Dear Ian Chisnall, You recently signed the petition “Hold a public inquiry into Government contracts granted during Covid-19”. The Petitions Committee (the group of MPs who oversee the petitions system) have considered the Government’s response to this petition. They felt that the response did not directly address the request of petition and have therefore written back to the Government to ask them to provide a revised response. When the Committee have received a revised response from the Government, this will be published on the website and you will receive an email. Thanks,
This is very encouraging and it is about time that Parliament stands up and challenges the Government for their responses that all too often ignore what we are asking for. The initial response from the Government is below:
The National Audit Office, the public spending watchdog, is currently looking into Government procurement activity during the COVID-19 pandemic.
Working with the private sector has been a vital part of the Government’s response to tackling the COVID-19 pandemic, with private sector workers standing alongside those from the public sector on the front line. Indeed, the private sector has assisted us to deliver over 15,000 ventilators in under four months to support the NHS; procure 32 billion items of PPE for healthcare workers; and increase testing capacity to 519,770 by the end of October.
Being able to procure at speed has been critical in providing that response and at the outset of the coronavirus outbreak, we made it clear to all public authorities that they may need to procure new services with extreme urgency. This is not a change to the public procurement regulations; there are already well-established procedures in the Public Contracts Regulations for handling extremely urgent procurements and they have been used by a variety of public authorities including the UK Government.
We also made it clear that authorities must continue to achieve value for money for taxpayers, use good commercial judgement and publish the details of any awards made, in line with Government transparency guidelines. All contracts over £10,000 are published on Contracts Finder on GOV.UK
The Government is committed to adopting and encouraging greater transparency in its commercial activity. There are existing rigorous central controls in place to challenge spend robustly and to ensure that the actions of Government contracting authorities are open, fair and transparent.

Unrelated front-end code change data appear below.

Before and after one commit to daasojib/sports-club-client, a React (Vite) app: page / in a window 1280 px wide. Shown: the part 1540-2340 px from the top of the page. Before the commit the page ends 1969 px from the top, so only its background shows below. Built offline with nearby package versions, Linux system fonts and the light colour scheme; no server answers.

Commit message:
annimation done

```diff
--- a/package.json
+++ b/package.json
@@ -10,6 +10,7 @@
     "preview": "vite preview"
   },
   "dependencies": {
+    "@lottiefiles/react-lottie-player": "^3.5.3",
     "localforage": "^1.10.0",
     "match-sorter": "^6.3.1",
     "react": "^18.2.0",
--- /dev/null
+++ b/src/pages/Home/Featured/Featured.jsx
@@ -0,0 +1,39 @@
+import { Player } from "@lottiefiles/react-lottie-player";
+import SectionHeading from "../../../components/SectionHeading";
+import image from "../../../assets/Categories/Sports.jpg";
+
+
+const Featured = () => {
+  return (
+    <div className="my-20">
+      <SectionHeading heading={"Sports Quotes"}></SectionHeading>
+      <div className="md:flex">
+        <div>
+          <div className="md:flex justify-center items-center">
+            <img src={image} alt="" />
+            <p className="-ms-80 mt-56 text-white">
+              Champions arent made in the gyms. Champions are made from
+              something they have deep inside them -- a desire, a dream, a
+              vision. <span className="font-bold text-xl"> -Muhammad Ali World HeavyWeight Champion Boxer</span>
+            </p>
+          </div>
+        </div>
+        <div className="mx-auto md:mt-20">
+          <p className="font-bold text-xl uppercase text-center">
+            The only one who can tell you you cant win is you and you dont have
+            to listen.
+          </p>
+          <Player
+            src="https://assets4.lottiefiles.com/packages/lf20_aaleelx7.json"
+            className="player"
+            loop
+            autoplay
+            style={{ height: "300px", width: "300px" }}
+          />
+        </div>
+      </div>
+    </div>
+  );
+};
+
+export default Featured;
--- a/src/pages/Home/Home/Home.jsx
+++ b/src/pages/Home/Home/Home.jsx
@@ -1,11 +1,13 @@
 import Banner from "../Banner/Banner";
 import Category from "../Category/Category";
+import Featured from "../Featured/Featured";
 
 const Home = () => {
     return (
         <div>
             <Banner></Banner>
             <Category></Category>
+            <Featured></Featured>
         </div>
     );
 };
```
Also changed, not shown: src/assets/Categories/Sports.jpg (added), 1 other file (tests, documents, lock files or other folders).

The National Audit Office has commenced an independent investigation to set out the facts relating to government procurement during the COVID-19 pandemic covering the period up to 31 July 2020. This will include, among other things, an assessment of procurement activity during the pandemic and the Government’s management of procurement risks. The report will be subject to parliamentary scrutiny by the Public Accounts Committee in the usual way.